As the holidays approach, the idea of giving gift cards has the appeal of saving time and making sure the giftee will want and appreciate what s/he gets. You might get a few yourself. Do you know what to do with those used gift cards? The City of Chicago Recycling operation doesn’t accept them for recycling, but throwing the PVC type in your garbage—though it may seem like a little thing—still contributes to the million-years-to-disappear-from-the-landfill and toxic-byproduct problems we have with PVC and other types of plastics. Earth911.com has recycling suggestions. And here is some information on non-toxic photo-degradable plastics (that is, they will eventually degrade in the presence of light—something that’s not going to happen in a landfill—but which is currently wreaking havoc with our oceans). Meanwhile, Target, REI, Borders, Whole Foods and Walmart are using biodegradable plastic for their gift cards.
If you get non-degradable gift cards, you can mail the empty, non-reloadable ones to Earthworks, which recycles gift cards, credit cards, driver’s licenses and similar smooth plastic cards, grinds them and makes PVC sheets for new plastic cards. Cut up your cards, put them in an envelope and mail to:
Earthworks System LLC
33200 Bainbridge Road, Suite E
Solon, OH 44139
How about wrapping paper? Ribbons? Plastic packaging? Try the search recycling function on Earth911 that lets you input the type of material you’re concerned about and then input a city name or multiple zip codes to see where you may be able to drop off—or mail in—that particular type of waste. Categories include CFLs (those long-life fluorescent bulbs that contain, for heaven’s sake, mercury and MUST be recycled), computers, cell phones, rechargeable batteries that’ve died, and so on.

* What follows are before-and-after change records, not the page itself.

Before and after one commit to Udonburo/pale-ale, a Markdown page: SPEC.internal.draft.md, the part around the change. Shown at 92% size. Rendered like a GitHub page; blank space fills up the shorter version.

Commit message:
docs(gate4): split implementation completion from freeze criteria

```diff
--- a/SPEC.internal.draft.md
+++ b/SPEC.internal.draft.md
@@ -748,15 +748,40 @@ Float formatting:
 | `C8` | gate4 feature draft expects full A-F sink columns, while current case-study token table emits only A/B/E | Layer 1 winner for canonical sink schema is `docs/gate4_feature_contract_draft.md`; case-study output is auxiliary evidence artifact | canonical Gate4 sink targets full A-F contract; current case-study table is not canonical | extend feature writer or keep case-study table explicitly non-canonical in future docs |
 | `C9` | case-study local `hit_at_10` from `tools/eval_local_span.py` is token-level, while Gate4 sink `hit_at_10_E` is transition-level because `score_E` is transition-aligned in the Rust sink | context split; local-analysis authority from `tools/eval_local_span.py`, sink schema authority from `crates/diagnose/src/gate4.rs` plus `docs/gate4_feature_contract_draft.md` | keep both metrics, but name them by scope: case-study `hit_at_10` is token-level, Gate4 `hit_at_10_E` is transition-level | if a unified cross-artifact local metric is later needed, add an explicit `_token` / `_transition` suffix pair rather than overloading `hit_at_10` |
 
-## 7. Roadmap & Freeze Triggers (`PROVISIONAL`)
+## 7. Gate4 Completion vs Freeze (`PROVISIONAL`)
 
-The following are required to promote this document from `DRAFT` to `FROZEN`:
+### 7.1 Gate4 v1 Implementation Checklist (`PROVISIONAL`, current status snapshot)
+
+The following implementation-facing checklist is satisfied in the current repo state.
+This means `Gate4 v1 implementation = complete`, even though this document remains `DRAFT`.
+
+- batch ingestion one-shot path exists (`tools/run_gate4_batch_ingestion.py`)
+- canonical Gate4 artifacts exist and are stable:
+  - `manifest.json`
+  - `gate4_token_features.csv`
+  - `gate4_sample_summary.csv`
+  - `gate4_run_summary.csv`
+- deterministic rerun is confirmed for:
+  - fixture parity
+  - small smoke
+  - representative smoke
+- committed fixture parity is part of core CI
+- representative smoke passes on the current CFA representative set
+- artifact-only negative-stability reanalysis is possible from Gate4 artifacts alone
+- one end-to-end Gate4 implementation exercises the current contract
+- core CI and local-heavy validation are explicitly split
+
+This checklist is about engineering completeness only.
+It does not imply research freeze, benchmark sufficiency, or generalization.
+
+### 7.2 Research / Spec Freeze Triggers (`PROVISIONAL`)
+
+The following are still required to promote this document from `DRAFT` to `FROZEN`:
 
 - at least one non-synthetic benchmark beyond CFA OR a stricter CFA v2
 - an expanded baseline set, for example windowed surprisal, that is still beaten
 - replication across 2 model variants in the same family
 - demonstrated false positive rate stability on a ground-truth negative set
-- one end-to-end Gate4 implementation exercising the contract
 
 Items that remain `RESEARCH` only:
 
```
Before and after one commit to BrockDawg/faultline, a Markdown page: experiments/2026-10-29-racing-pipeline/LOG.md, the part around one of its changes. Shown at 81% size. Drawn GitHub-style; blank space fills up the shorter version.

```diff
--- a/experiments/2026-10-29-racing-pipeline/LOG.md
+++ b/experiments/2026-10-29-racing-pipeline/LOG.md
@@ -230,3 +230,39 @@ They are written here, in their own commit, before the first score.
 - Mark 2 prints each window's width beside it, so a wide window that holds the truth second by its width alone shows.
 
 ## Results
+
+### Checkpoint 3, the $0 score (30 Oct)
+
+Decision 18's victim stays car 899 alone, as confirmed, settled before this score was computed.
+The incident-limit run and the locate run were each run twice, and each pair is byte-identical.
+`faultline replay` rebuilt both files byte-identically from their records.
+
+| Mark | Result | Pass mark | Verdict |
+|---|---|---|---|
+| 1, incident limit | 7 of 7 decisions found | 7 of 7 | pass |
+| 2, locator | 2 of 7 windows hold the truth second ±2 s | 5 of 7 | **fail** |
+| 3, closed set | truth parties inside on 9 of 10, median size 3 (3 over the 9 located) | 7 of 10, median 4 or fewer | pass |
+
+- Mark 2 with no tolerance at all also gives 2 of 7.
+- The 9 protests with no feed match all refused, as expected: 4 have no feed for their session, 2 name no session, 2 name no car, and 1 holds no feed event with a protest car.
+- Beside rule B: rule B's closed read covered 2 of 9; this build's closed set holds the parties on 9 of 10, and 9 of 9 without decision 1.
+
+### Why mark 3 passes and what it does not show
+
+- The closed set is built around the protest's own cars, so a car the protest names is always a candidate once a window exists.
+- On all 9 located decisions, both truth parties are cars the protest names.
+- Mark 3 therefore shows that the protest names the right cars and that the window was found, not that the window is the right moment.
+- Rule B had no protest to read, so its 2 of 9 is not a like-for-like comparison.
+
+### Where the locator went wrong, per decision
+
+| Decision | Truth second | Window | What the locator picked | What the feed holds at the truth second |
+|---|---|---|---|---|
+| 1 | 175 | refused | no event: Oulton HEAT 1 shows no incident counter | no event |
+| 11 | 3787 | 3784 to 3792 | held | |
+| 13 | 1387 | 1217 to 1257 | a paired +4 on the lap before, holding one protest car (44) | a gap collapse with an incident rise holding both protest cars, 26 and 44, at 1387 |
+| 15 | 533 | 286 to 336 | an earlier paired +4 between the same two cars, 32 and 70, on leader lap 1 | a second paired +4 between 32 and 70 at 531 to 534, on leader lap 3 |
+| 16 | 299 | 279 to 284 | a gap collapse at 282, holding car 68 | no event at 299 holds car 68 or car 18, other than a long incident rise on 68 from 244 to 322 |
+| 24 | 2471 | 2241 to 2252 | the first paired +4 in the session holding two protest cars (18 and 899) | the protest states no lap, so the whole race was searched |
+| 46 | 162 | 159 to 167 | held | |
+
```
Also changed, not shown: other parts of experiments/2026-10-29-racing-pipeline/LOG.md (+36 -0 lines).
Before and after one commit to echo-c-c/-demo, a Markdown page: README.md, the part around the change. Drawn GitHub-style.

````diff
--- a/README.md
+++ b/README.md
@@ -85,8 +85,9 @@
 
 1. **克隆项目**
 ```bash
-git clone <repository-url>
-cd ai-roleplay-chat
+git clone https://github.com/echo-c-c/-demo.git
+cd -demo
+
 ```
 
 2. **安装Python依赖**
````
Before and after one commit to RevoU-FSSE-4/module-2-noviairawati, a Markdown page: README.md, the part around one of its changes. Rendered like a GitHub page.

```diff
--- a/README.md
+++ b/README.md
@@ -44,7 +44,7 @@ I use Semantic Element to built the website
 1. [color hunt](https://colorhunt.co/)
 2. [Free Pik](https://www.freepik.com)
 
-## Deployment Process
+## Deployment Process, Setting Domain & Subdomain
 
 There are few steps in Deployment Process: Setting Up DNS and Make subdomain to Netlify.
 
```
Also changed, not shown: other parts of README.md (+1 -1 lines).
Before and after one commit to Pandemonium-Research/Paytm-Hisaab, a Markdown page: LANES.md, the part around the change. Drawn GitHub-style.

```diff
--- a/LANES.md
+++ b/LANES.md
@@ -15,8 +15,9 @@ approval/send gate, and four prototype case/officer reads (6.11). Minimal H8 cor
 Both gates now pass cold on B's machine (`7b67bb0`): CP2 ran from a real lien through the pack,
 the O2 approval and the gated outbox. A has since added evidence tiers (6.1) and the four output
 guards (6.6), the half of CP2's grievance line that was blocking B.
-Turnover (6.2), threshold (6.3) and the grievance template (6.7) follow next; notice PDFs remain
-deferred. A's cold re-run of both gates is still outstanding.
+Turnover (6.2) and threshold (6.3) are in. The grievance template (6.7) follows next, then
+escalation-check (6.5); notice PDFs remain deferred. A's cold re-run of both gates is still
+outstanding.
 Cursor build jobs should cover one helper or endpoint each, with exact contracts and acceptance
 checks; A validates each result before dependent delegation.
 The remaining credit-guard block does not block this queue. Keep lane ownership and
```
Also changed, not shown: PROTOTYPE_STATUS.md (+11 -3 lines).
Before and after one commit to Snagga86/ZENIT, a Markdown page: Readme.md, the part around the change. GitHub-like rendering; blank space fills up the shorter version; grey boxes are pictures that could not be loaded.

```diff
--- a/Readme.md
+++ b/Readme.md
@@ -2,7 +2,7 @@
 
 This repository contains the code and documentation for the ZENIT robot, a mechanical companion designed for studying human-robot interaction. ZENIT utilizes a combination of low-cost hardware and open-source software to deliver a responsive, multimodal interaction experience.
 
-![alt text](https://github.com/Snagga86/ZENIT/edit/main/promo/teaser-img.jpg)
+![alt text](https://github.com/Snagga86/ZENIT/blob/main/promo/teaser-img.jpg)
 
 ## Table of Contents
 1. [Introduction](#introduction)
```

In Chicago the blue cart and recycling drop-off centers accept plastics numbered #1 – #5 and #7 (look for that little triangular arrow graphic). Plastics with no number or #6 are not accepted for recycling. It can be confusing trying to wade through all the restrictions, but if you’re a baby boomer who has the time, it’s worth it to help secure the future of our precious planet.